Exercise requirements: From the first line below to the last, reproduce the material exactly and leave out the images.

Recorded information:
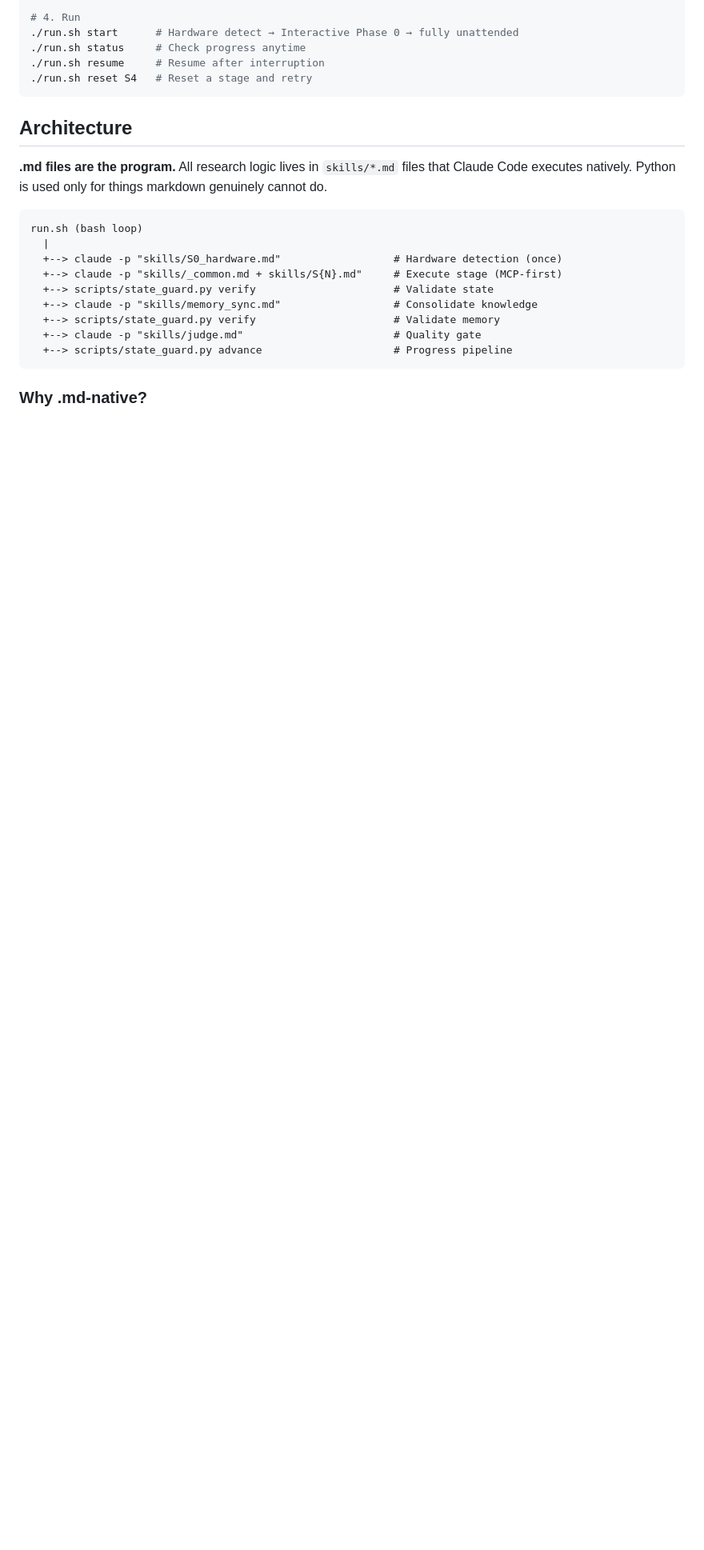
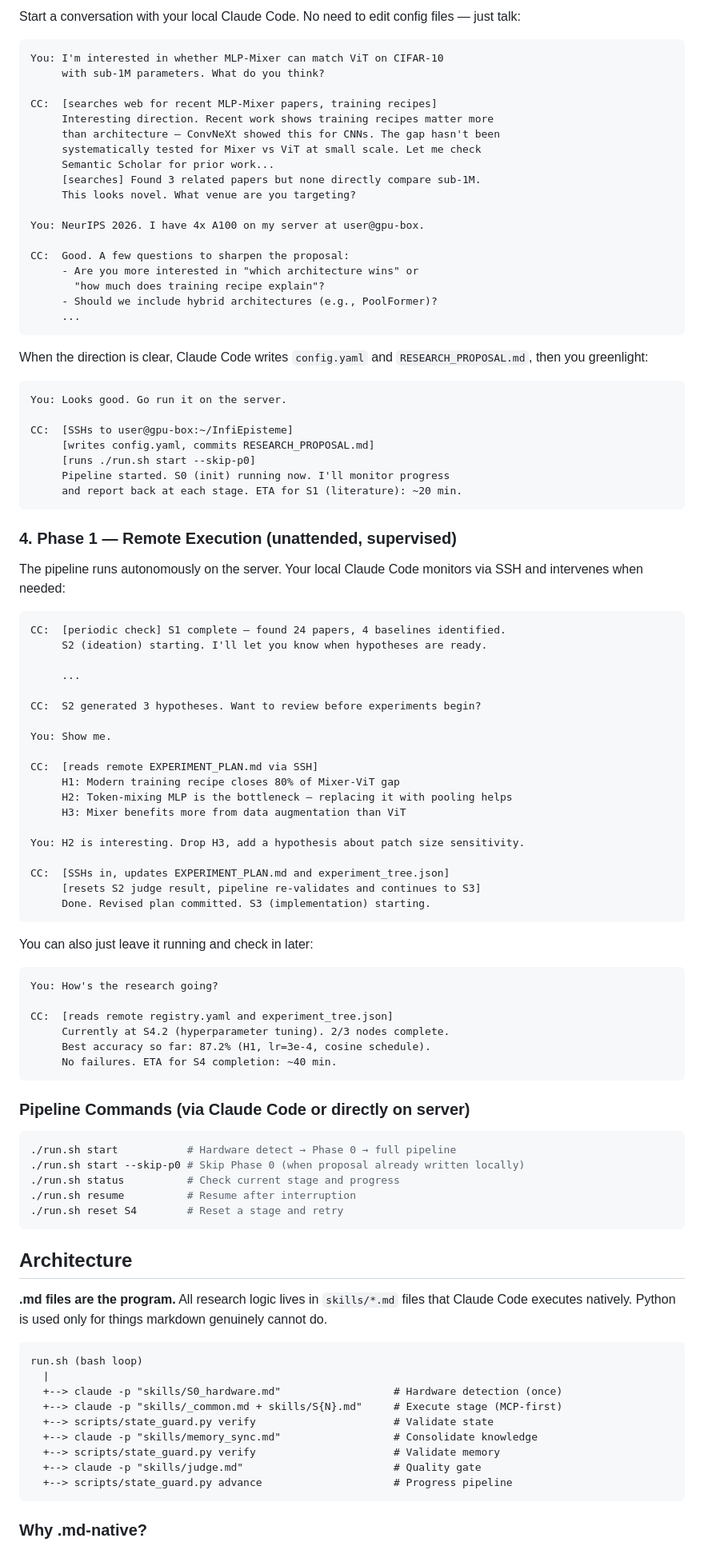
Before and after one commit to JayCheng113/InfiEpisteme, a Markdown page: README.md, the part around one of its changes. Shown at 80% size. GitHub-like rendering; blank space fills up the shorter version.

````diff
--- a/README.md
+++ b/README.md
@@ -51,9 +67,84 @@ claude mcp add ssh -- npx -y <ssh-mcp-package>  # only if using remote GPU
 
-# 4. Run
-./run.sh start      # Hardware detect → Interactive Phase 0 → fully unattended
-./run.sh status     # Check progress anytime
-./run.sh resume     # Resume after interruption
-./run.sh reset S4   # Reset a stage and retry
+Start a conversation with your local Claude Code. No need to edit config files — just talk:
+
+```
+You: I'm interested in whether MLP-Mixer can match ViT on CIFAR-10
+     with sub-1M parameters. What do you think?
+
+CC:  [searches web for recent MLP-Mixer papers, training recipes]
+     Interesting direction. Recent work shows training recipes matter more
+     than architecture — ConvNeXt showed this for CNNs. The gap hasn't been
+     systematically tested for Mixer vs ViT at small scale. Let me check
+     Semantic Scholar for prior work...
+     [searches] Found 3 related papers but none directly compare sub-1M.
+     This looks novel. What venue are you targeting?
+
+You: NeurIPS 2026. I have 4x A100 on my server at user@gpu-box.
+
+CC:  Good. A few questions to sharpen the proposal:
+     - Are you more interested in "which architecture wins" or
+       "how much does training recipe explain"?
+     - Should we include hybrid architectures (e.g., PoolFormer)?
+     ...
+```
+
+When the direction is clear, Claude Code writes `config.yaml` and `RESEARCH_PROPOSAL.md`, then you greenlight:
+
+```
+You: Looks good. Go run it on the server.
+
+CC:  [SSHs to user@gpu-box:~/InfiEpisteme]
+     [writes config.yaml, commits RESEARCH_PROPOSAL.md]
+     [runs ./run.sh start --skip-p0]
+     Pipeline started. S0 (init) running now. I'll monitor progress
+     and report back at each stage. ETA for S1 (literature): ~20 min.
+```
+
+### 4. Phase 1 — Remote Execution (unattended, supervised)
+
+The pipeline runs autonomously on the server. Your local Claude Code monitors via SSH and intervenes when needed:
+
+```
+CC:  [periodic check] S1 complete — found 24 papers, 4 baselines identified.
+     S2 (ideation) starting. I'll let you know when hypotheses are ready.
+
+     ...
+
+CC:  S2 generated 3 hypotheses. Want to review before experiments begin?
+
+You: Show me.
+
+CC:  [reads remote EXPERIMENT_PLAN.md via SSH]
+     H1: Modern training recipe closes 80% of Mixer-ViT gap
+     H2: Token-mixing MLP is the bottleneck — replacing it with pooling helps
+     H3: Mixer benefits more from data augmentation than ViT
+
+You: H2 is interesting. Drop H3, add a hypothesis about patch size sensitivity.
+
+CC:  [SSHs in, updates EXPERIMENT_PLAN.md and experiment_tree.json]
+     [resets S2 judge result, pipeline re-validates and continues to S3]
+     Done. Revised plan committed. S3 (implementation) starting.
+```
+
+You can also just leave it running and check in later:
+
+```
+You: How's the research going?
+
+CC:  [reads remote registry.yaml and experiment_tree.json]
+     Currently at S4.2 (hyperparameter tuning). 2/3 nodes complete.
+     Best accuracy so far: 87.2% (H1, lr=3e-4, cosine schedule).
+     No failures. ETA for S4 completion: ~40 min.
+```
+
+### Pipeline Commands (via Claude Code or directly on server)
+
+```bash
+./run.sh start           # Hardware detect → Phase 0 → full pipeline
+./run.sh start --skip-p0 # Skip Phase 0 (when proposal already written locally)
+./run.sh status          # Check current stage and progress
+./run.sh resume          # Resume after interruption
+./run.sh reset S4        # Reset a stage and retry
 ```
 
 ## Architecture
````
Also changed, not shown: other parts of README.md (+48 -32 lines).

Result below:
Before and after one commit to JayCheng113/InfiEpisteme, a Markdown page: README.md, the part around one of its changes. Shown at 80% size. GitHub-like rendering; blank space fills up the shorter version.

````diff
--- a/README.md
+++ b/README.md
@@ -51,9 +67,84 @@ claude mcp add ssh -- npx -y <ssh-mcp-package>  # only if using remote GPU
 
-# 4. Run
-./run.sh start      # Hardware detect → Interactive Phase 0 → fully unattended
-./run.sh status     # Check progress anytime
-./run.sh resume     # Resume after interruption
-./run.sh reset S4   # Reset a stage and retry
+Start a conversation with your local Claude Code. No need to edit config files — just talk:
+
+```
+You: I'm interested in whether MLP-Mixer can match ViT on CIFAR-10
+     with sub-1M parameters. What do you think?
+
+CC:  [searches web for recent MLP-Mixer papers, training recipes]
+     Interesting direction. Recent work shows training recipes matter more
+     than architecture — ConvNeXt showed this for CNNs. The gap hasn't been
+     systematically tested for Mixer vs ViT at small scale. Let me check
+     Semantic Scholar for prior work...
+     [searches] Found 3 related papers but none directly compare sub-1M.
+     This looks novel. What venue are you targeting?
+
+You: NeurIPS 2026. I have 4x A100 on my server at user@gpu-box.
+
+CC:  Good. A few questions to sharpen the proposal:
+     - Are you more interested in "which architecture wins" or
+       "how much does training recipe explain"?
+     - Should we include hybrid architectures (e.g., PoolFormer)?
+     ...
+```
+
+When the direction is clear, Claude Code writes `config.yaml` and `RESEARCH_PROPOSAL.md`, then you greenlight:
+
+```
+You: Looks good. Go run it on the server.
+
+CC:  [SSHs to user@gpu-box:~/InfiEpisteme]
+     [writes config.yaml, commits RESEARCH_PROPOSAL.md]
+     [runs ./run.sh start --skip-p0]
+     Pipeline started. S0 (init) running now. I'll monitor progress
+     and report back at each stage. ETA for S1 (literature): ~20 min.
+```
+
+### 4. Phase 1 — Remote Execution (unattended, supervised)
+
+The pipeline runs autonomously on the server. Your local Claude Code monitors via SSH and intervenes when needed:
+
+```
+CC:  [periodic check] S1 complete — found 24 papers, 4 baselines identified.
+     S2 (ideation) starting. I'll let you know when hypotheses are ready.
+
+     ...
+
+CC:  S2 generated 3 hypotheses. Want to review before experiments begin?
+
+You: Show me.
+
+CC:  [reads remote EXPERIMENT_PLAN.md via SSH]
+     H1: Modern training recipe closes 80% of Mixer-ViT gap
+     H2: Token-mixing MLP is the bottleneck — replacing it with pooling helps
+     H3: Mixer benefits more from data augmentation than ViT
+
+You: H2 is interesting. Drop H3, add a hypothesis about patch size sensitivity.
+
+CC:  [SSHs in, updates EXPERIMENT_PLAN.md and experiment_tree.json]
+     [resets S2 judge result, pipeline re-validates and continues to S3]
+     Done. Revised plan committed. S3 (implementation) starting.
+```
+
+You can also just leave it running and check in later:
+
+```
+You: How's the research going?
+
+CC:  [reads remote registry.yaml and experiment_tree.json]
+     Currently at S4.2 (hyperparameter tuning). 2/3 nodes complete.
+     Best accuracy so far: 87.2% (H1, lr=3e-4, cosine schedule).
+     No failures. ETA for S4 completion: ~40 min.
+```
+
+### Pipeline Commands (via Claude Code or directly on server)
+
+```bash
+./run.sh start           # Hardware detect → Phase 0 → full pipeline
+./run.sh start --skip-p0 # Skip Phase 0 (when proposal already written locally)
+./run.sh status          # Check current stage and progress
+./run.sh resume          # Resume after interruption
+./run.sh reset S4        # Reset a stage and retry
 ```
 
 ## Architecture
````
Also changed, not shown: other parts of README.md (+48 -32 lines).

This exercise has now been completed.